TASK TO CARRY OUT → In your copy of the entries, please include no pictures and return every word exactly.

EXTRACTED DATA →

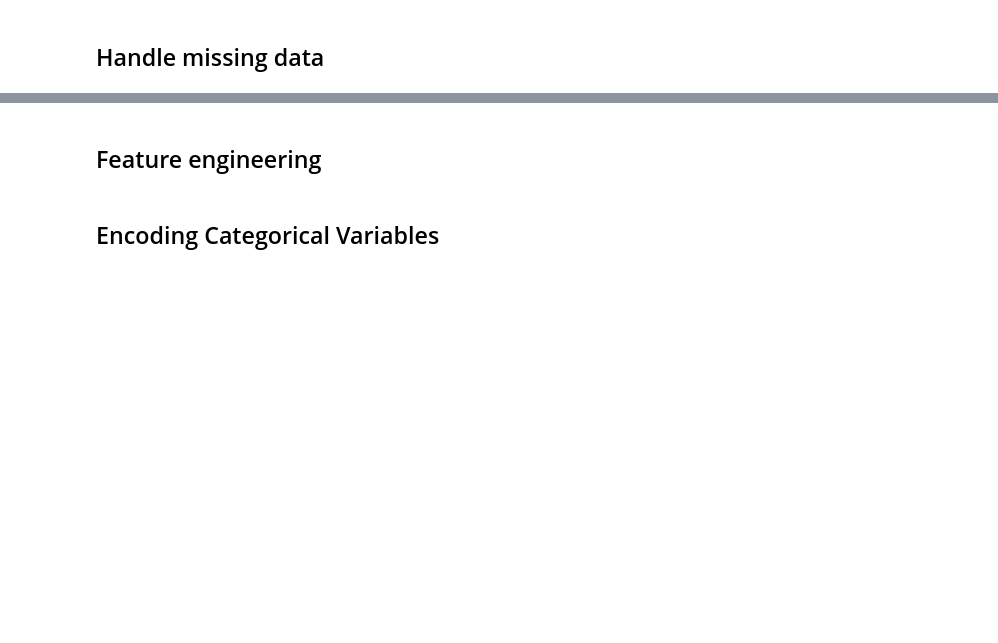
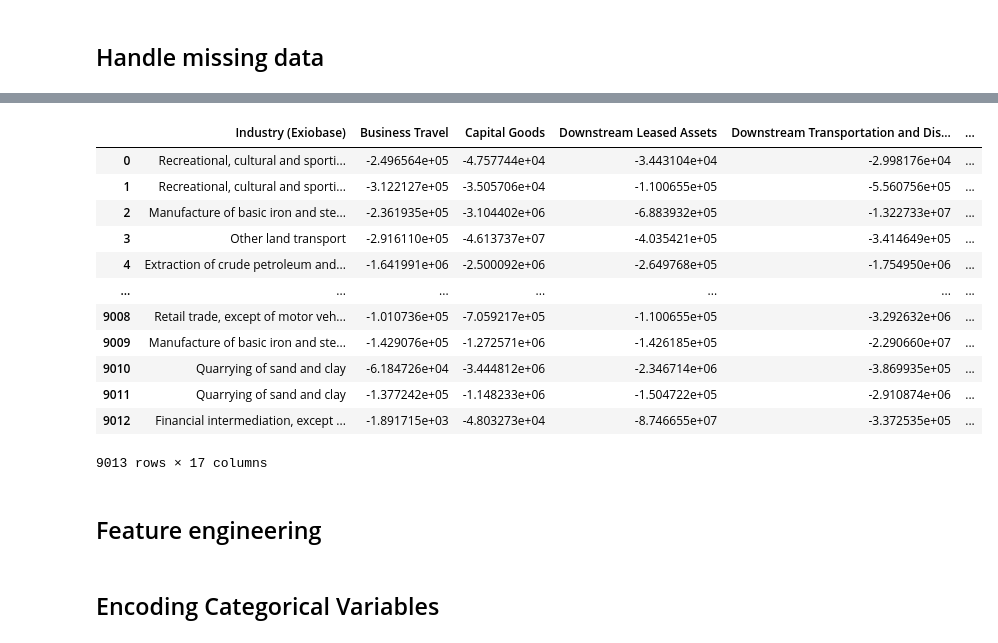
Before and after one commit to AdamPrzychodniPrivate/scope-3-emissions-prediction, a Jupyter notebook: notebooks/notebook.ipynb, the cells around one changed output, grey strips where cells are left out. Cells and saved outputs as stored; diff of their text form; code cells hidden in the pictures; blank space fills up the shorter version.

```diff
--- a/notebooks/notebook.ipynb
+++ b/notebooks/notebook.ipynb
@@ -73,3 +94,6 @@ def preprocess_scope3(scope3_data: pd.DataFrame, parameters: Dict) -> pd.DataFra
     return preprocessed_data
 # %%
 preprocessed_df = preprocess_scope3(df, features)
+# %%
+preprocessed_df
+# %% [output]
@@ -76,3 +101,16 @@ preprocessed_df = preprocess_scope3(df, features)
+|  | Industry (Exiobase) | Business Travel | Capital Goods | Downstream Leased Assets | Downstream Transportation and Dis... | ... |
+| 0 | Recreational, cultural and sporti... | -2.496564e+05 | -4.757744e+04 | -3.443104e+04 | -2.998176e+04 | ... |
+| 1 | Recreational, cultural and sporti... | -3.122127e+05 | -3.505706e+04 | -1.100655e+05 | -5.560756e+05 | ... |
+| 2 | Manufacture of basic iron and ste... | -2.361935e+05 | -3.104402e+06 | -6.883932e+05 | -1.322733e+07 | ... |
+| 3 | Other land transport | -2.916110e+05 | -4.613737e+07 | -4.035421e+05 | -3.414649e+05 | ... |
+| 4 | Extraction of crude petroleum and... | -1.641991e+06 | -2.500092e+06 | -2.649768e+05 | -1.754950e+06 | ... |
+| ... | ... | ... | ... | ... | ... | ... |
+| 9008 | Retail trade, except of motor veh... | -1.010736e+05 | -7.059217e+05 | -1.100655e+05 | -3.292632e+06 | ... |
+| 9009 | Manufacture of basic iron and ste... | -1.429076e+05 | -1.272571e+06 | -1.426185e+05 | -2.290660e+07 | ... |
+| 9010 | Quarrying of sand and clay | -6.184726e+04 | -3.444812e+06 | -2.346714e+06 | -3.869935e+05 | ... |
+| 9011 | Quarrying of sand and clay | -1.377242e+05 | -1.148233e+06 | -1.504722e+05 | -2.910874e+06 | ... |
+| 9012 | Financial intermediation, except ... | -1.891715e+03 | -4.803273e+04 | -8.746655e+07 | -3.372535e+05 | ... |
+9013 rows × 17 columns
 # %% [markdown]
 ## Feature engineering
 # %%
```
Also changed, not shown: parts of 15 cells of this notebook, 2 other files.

THE COMPLETED TASK →
Before and after one commit to AdamPrzychodniPrivate/scope-3-emissions-prediction, a Jupyter notebook: notebooks/notebook.ipynb, the cells around one changed output, grey strips where cells are left out. Cells and saved outputs as stored; diff of their text form; code cells hidden in the pictures; blank space fills up the shorter version.

```diff
--- a/notebooks/notebook.ipynb
+++ b/notebooks/notebook.ipynb
@@ -73,3 +94,6 @@ def preprocess_scope3(scope3_data: pd.DataFrame, parameters: Dict) -> pd.DataFra
     return preprocessed_data
 # %%
 preprocessed_df = preprocess_scope3(df, features)
+# %%
+preprocessed_df
+# %% [output]
@@ -76,3 +101,16 @@ preprocessed_df = preprocess_scope3(df, features)
+|  | Industry (Exiobase) | Business Travel | Capital Goods | Downstream Leased Assets | Downstream Transportation and Dis... | ... |
+| 0 | Recreational, cultural and sporti... | -2.496564e+05 | -4.757744e+04 | -3.443104e+04 | -2.998176e+04 | ... |
+| 1 | Recreational, cultural and sporti... | -3.122127e+05 | -3.505706e+04 | -1.100655e+05 | -5.560756e+05 | ... |
+| 2 | Manufacture of basic iron and ste... | -2.361935e+05 | -3.104402e+06 | -6.883932e+05 | -1.322733e+07 | ... |
+| 3 | Other land transport | -2.916110e+05 | -4.613737e+07 | -4.035421e+05 | -3.414649e+05 | ... |
+| 4 | Extraction of crude petroleum and... | -1.641991e+06 | -2.500092e+06 | -2.649768e+05 | -1.754950e+06 | ... |
+| ... | ... | ... | ... | ... | ... | ... |
+| 9008 | Retail trade, except of motor veh... | -1.010736e+05 | -7.059217e+05 | -1.100655e+05 | -3.292632e+06 | ... |
+| 9009 | Manufacture of basic iron and ste... | -1.429076e+05 | -1.272571e+06 | -1.426185e+05 | -2.290660e+07 | ... |
+| 9010 | Quarrying of sand and clay | -6.184726e+04 | -3.444812e+06 | -2.346714e+06 | -3.869935e+05 | ... |
+| 9011 | Quarrying of sand and clay | -1.377242e+05 | -1.148233e+06 | -1.504722e+05 | -2.910874e+06 | ... |
+| 9012 | Financial intermediation, except ... | -1.891715e+03 | -4.803273e+04 | -8.746655e+07 | -3.372535e+05 | ... |
+9013 rows × 17 columns
 # %% [markdown]
 ## Feature engineering
 # %%
```
Also changed, not shown: parts of 15 cells of this notebook, 2 other files.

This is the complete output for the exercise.